#### Study material
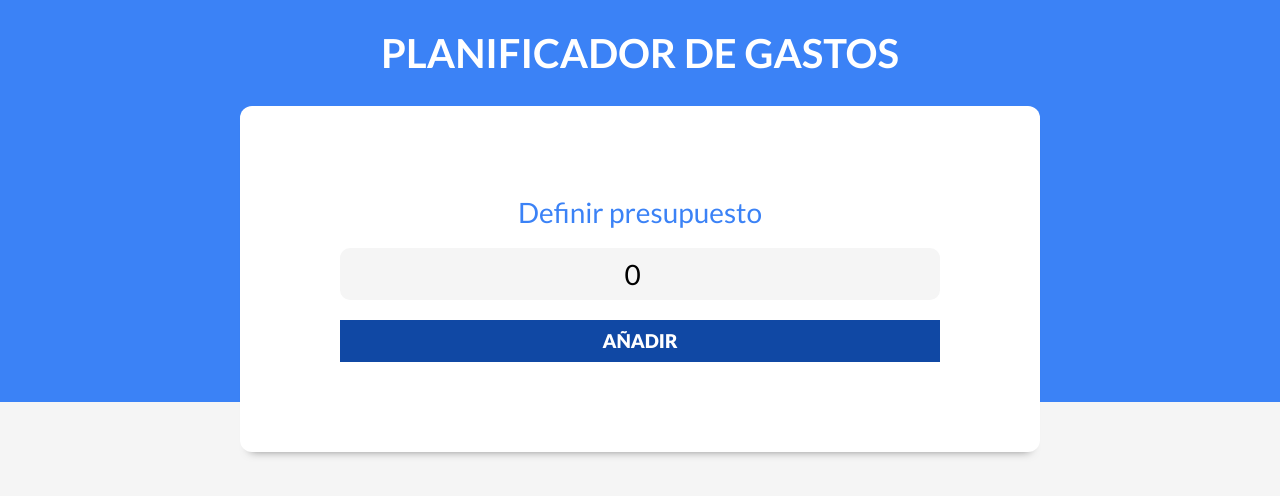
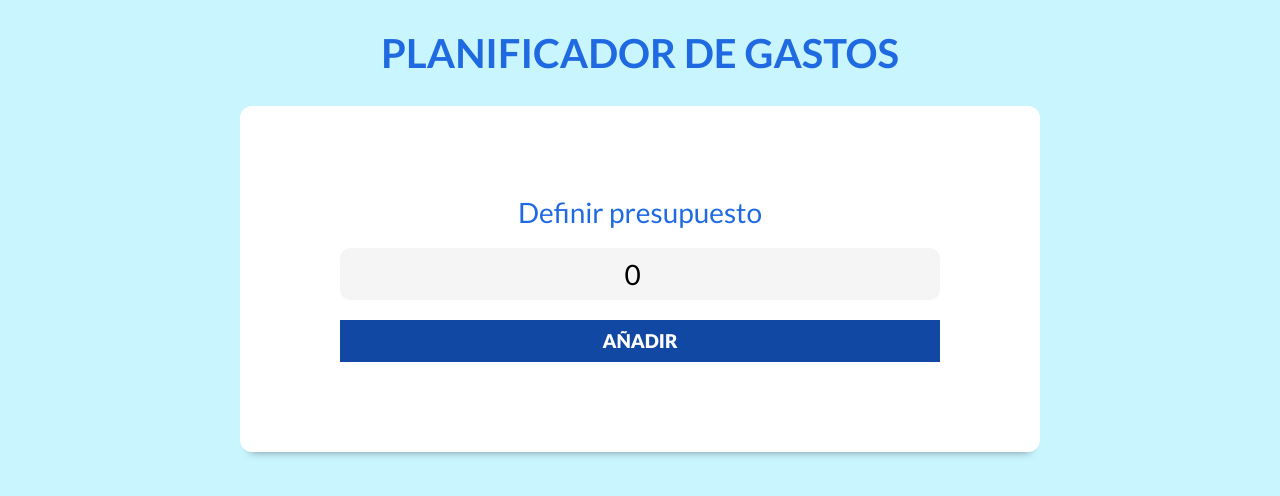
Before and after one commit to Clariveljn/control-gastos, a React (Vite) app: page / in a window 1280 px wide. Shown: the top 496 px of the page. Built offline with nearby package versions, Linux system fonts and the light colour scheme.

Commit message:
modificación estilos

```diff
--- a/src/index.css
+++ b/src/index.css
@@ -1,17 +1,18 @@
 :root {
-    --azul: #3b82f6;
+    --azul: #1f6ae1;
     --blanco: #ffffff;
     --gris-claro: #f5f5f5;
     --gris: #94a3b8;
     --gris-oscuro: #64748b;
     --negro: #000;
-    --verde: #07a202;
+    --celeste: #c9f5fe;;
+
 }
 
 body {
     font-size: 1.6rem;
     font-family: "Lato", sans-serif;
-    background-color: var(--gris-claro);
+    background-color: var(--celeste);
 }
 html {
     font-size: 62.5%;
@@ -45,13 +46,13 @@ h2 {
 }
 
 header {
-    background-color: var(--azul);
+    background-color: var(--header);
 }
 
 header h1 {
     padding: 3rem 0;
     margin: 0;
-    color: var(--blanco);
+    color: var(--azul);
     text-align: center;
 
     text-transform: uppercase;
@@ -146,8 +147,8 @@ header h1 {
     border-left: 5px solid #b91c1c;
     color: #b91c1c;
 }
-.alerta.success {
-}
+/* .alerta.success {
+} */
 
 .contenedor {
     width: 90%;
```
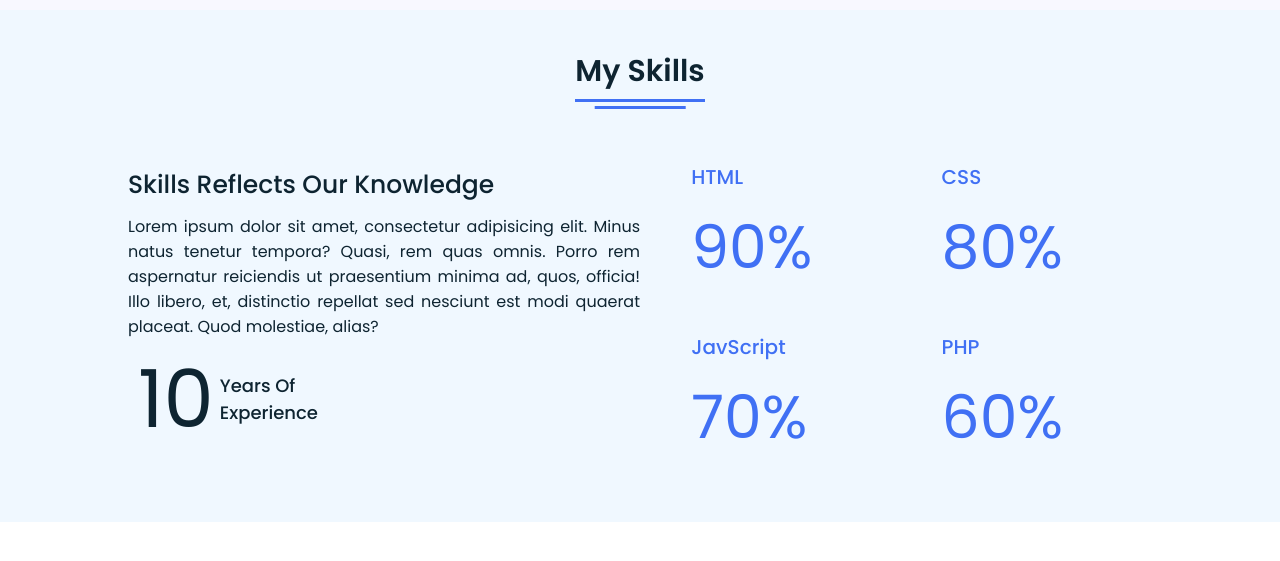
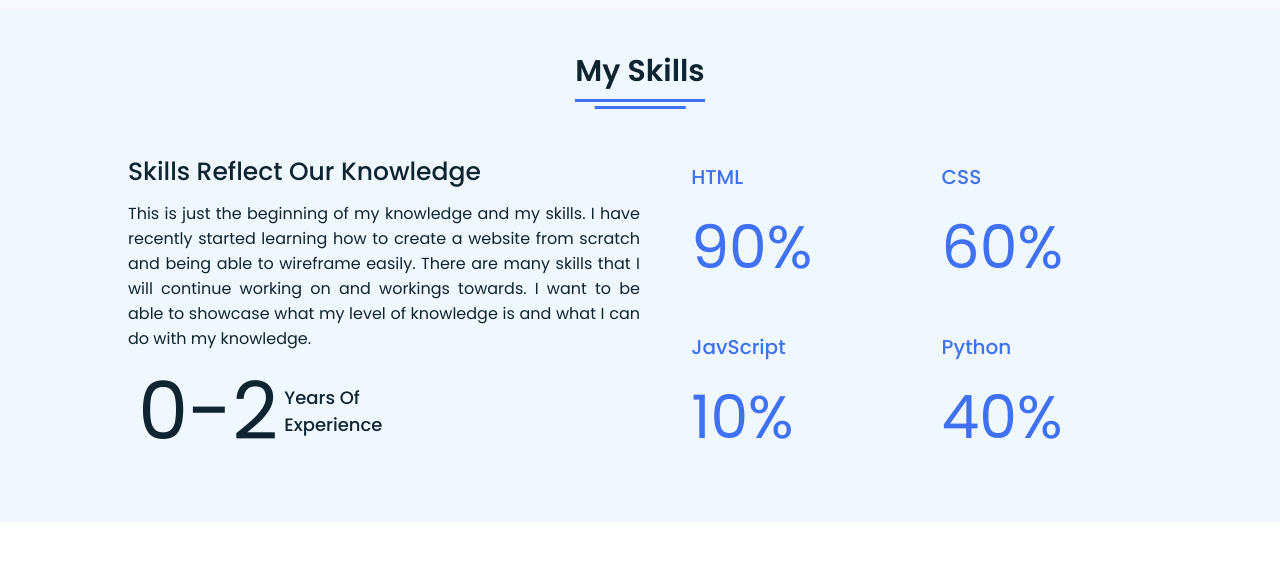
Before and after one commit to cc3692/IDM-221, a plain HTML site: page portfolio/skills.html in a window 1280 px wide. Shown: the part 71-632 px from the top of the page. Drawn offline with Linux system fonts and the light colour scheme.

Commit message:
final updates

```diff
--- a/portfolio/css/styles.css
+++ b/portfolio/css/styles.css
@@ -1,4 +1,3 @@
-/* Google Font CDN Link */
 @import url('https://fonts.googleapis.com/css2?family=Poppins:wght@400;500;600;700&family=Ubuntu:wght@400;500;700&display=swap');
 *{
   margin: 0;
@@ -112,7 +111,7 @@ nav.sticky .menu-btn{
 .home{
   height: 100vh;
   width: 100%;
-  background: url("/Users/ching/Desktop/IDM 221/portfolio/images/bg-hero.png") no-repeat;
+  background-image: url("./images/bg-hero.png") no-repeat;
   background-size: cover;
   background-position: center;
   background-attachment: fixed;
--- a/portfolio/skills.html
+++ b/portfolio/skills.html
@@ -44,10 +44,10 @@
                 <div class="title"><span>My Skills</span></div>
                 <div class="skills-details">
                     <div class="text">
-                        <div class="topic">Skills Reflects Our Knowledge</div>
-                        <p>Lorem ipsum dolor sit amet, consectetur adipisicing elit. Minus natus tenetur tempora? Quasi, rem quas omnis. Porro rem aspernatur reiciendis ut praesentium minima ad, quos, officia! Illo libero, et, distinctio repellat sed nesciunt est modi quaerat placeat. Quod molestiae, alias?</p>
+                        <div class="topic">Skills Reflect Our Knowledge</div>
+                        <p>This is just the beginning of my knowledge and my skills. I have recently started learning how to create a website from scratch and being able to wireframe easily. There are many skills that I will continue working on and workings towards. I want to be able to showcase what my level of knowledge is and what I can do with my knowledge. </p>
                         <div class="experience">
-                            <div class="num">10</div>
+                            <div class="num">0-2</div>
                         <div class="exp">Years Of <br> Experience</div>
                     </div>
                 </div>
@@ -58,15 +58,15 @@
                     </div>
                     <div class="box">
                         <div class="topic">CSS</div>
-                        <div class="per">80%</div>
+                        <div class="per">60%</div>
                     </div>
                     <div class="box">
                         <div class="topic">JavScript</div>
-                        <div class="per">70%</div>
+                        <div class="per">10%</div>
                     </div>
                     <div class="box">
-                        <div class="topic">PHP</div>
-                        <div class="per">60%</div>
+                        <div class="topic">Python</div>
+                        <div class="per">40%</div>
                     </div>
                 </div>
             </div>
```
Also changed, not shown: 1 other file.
########
The task: Wherever the word "header" turns up in the records, copy out the line it is on.

Exercise answer:
 header {
+    background-color: var(--header);
 header h1 {
@@ -146,8 +147,8 @@ header h1 {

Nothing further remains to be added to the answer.